So we started talking about ‘school’ at the beginning of the year. I look after older children in the afternoon and we collect them from their school so she was aware of the concept of school. We chatted casually about how she would go to school when she was a little older.
During the summer we bought her a school bag, she picked out a new lunchbox and drink bottle and practiced opening and closing them and as September drew closer, we ordered name labels and she had great fun sticking them on everything.
This was all met with enthusiasm so I thought we were onto a winner.
Then came the weekend before and we had lots of chat about Monday being the first day of school and how after breakfast she would get dressed and go to school. Sunday bedtime was met with ‘don’t want to go to school’ and ‘where will you go when I’m at school?’ and so on.
On day one her Dad and I walked her to school, helped find her coat hook, where her bag went etc. and helped her find something to play with. This went well and we left.
Then came what I wasn’t expecting – my feelings of anxiety as I got home; I felt nauseous, I had a headache and my hands were shaking. Her Dad said he too felt strange, same nauseous feeling and just strange not to have her with us. It was clearly going to be a transition for all of us.
She came out three hours later jumping and singing. Relief all round!
Day two was a different story, tears from the moment she woke up and ‘I don’t want to go to school.’ I proceeded to get on with the morning and got ready as we had the morning before.
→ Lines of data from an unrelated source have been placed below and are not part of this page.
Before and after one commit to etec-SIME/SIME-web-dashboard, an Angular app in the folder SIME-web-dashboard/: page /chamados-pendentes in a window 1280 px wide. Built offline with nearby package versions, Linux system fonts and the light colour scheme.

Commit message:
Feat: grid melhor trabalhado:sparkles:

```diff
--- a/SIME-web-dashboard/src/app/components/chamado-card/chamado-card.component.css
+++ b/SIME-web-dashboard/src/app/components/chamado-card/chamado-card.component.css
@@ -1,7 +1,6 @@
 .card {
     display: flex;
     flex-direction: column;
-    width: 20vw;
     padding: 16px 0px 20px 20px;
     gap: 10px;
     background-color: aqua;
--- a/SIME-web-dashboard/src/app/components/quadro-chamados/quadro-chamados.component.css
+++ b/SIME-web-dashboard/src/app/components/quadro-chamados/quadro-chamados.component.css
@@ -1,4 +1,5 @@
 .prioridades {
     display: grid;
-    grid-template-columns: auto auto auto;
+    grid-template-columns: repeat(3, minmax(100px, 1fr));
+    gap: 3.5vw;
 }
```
We walked to school, just the two of us and we sang songs and jumped over cracks on the path and did my best to distract her.
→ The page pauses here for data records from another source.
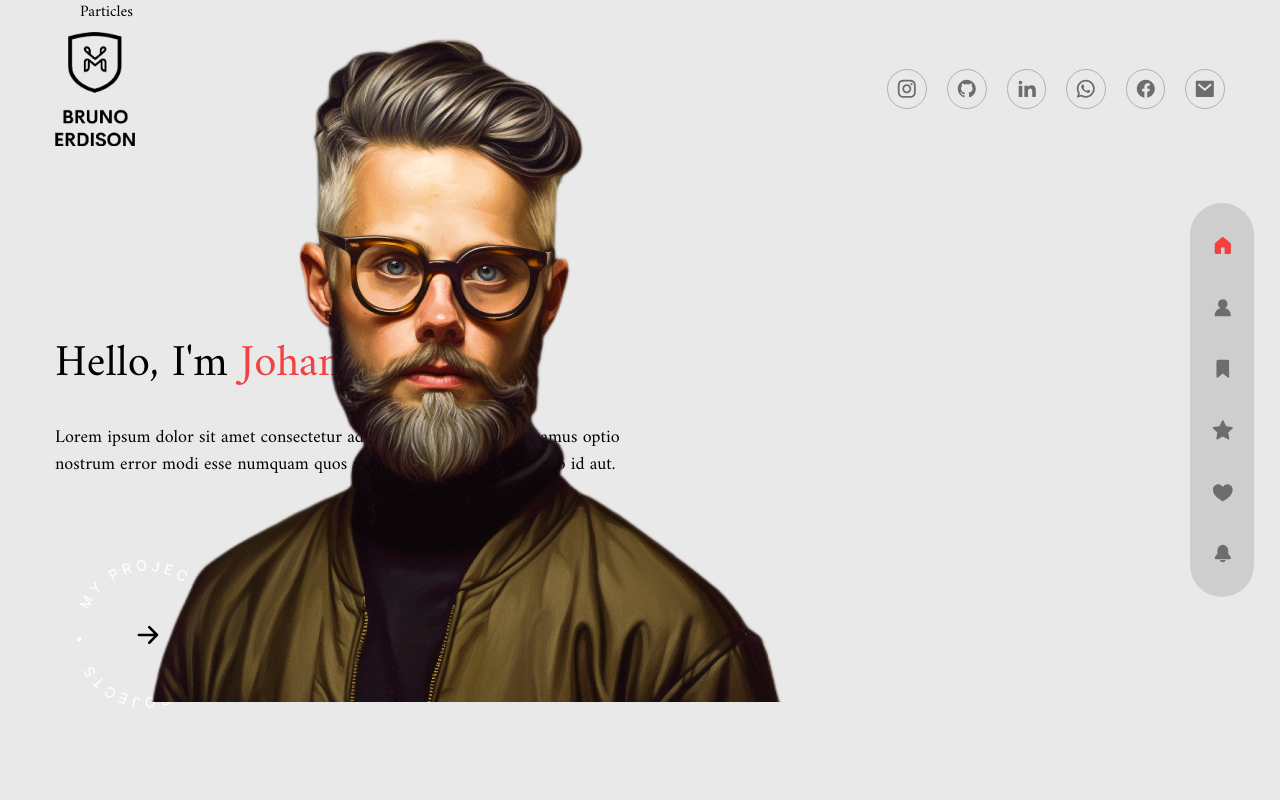
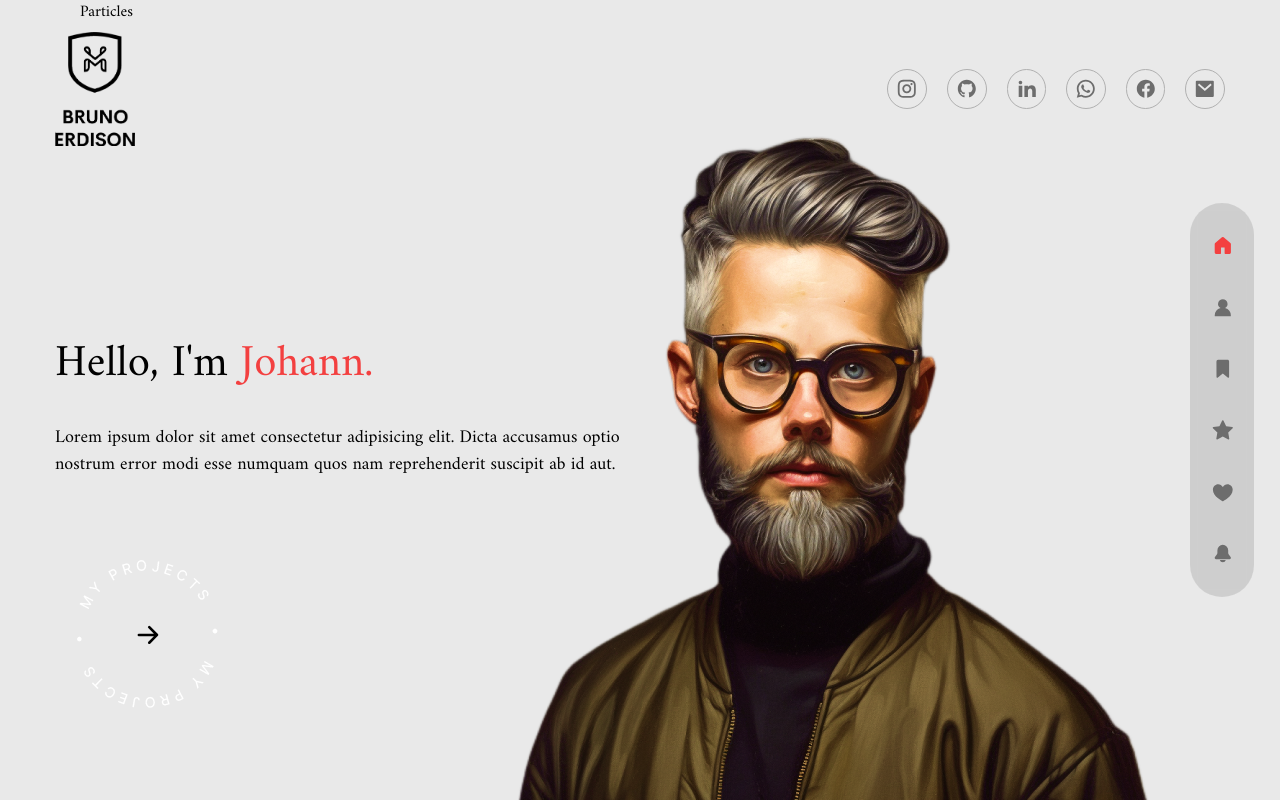
Before and after one commit to johannDeLaCruz/johann_personal_portfolio, a Next.js app: page / in a window 1280 px wide. Built offline with nearby package versions, Linux system fonts and the light colour scheme.

Commit message:
fix(avatar): :lipstick: fix avatar position

```diff
--- a/app/page.tsx
+++ b/app/page.tsx
@@ -47,9 +47,16 @@
       <div className="w-[1200px] h-full absolute right-0 bottom-0">
         <div className="bg-none xl>bg-explosion xl:bg-cover xl:bg-right xl:bg-no-repeat w-full h-full absolute mix-blend-color-dodge translate-z-0"></div>
         <div>Particles</div>
-        <div>
+        <motion.div
+          variants={fadeIn("up", 0.5)}
+          initial="hidden"
+          animate="show"
+          exit="hidden"
+          transition={{ duration: 1, ease: "easeInOut" }}
+          className="w-full h-full max-w-[737px] max-h-[678px] absolute -bottom-32 lg:bottom-0 lg:right-[8%]"
+        >
           <Avatar />
-        </div>
+        </motion.div>
       </div>
     </div>
   );
--- a/components/Avatar.tsx
+++ b/components/Avatar.tsx
@@ -2,7 +2,13 @@
 const Avatar = () => {
   return (
     <div className="hidden xl:flex xl:max-w-none">
-      <Image src={"/avatar.png"} width={737} height={678} alt="avatar" />
+      <Image
+        src={"/avatar.png"}
+        width={737}
+        height={678}
+        alt="avatar"
+        className="translate-z-0 w-full h-full"
+      />
     </div>
   );
 };
```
Then came the moment of dread, she wailed and had to be prised from my arms. I left promptly and as I closed the door of the school I too cried.
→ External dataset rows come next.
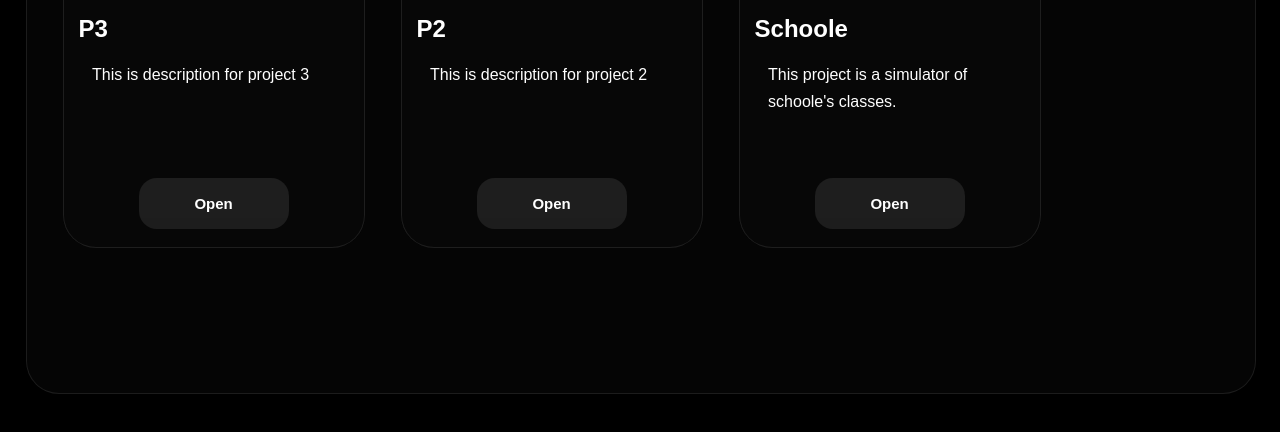
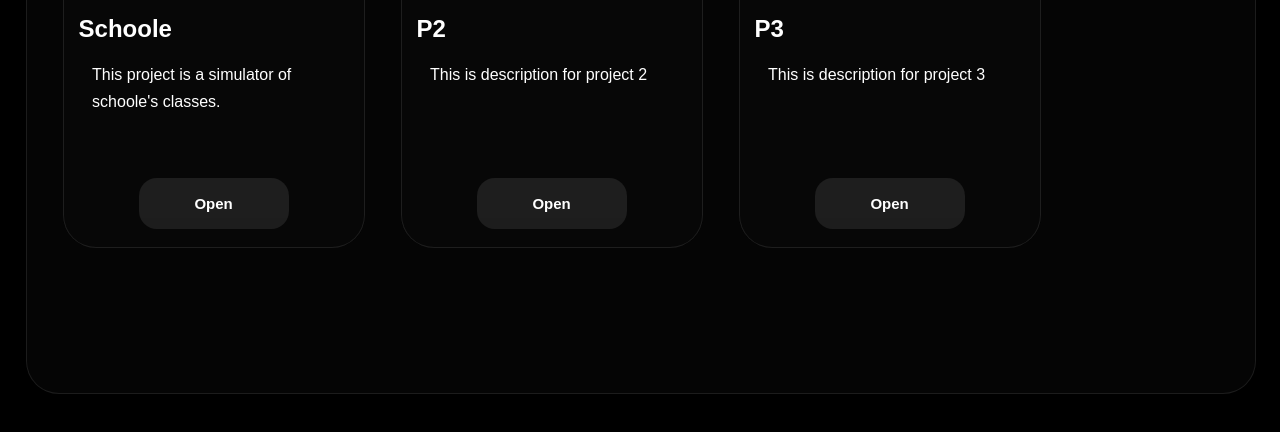
Before and after one commit to D6NiII9L/Example-Trainings, a plain HTML site: page index.html in a window 1280 px wide. Shown: the part 392-824 px from the top of the page. Drawn offline with Linux system fonts and the light colour scheme.

Commit message:
fix somethings

```diff
--- a/style.css
+++ b/style.css
@@ -5,8 +5,6 @@
     padding: 0;
 
     border: 0;
-
-    color: white;
 
     font-family: sans-serif;
 
@@ -46,6 +44,14 @@ body , html {
     background-color: black;
 
     overflow: hidden;
+
+    color: white;
+
+}
+
+a {
+
+    color: white;
 
 }
 
@@ -243,9 +249,9 @@ body , html {
     margin: 18px;
 
     display: flex;
-    flex-direction: row;
+    flex-direction: row-reverse;
     flex-wrap: nowrap;
-    justify-content: flex-start;
+    justify-content: flex-end;
     align-items: center;
 
     overflow-y: hidden;
```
It was very hard to let someone else comfort my child when I have been the one who’s been the main source of comfort in her life up to this point. The girls in the preschool are so lovely – gentle and kind and reassuring, and I know she is in really good hands. But it was hard for me to let her go. She has formed a bond with one teacher in particular it seems and mentions her a lot and says she wants a cuddle with her. I am so happy she has this comfort.
I found the first week as hard as she did, but I didn’t let her see it. I know she is so ready for this new stage of life, she’s clever and funny and such a fun little girl. She’s ready to make friends and start making her way into the world.
We’re on week three now and she happily goes into school waving me off and running to play with other children. As I left this morning, I saw herself and another child hugging then getting on with whatever they were going to do.
I am also finding my way. Up to now it was hard to know what to do, where to start. Do I tackle the mountain of laundry or start scrubbing the manky house? I did feel a bit overwhelmed initially. There wasn’t this feeling of having time to myself that everyone mentioned. But as time goes on I’m hoping to settle into my own routine. I plan on going to the gym (very important to me as it gives me huge headspace) and plan to tackle the house but not all at once.
I didn’t imagine it would be as difficult as it has been but I suppose all change is hard. But we’re taking it one day at a time.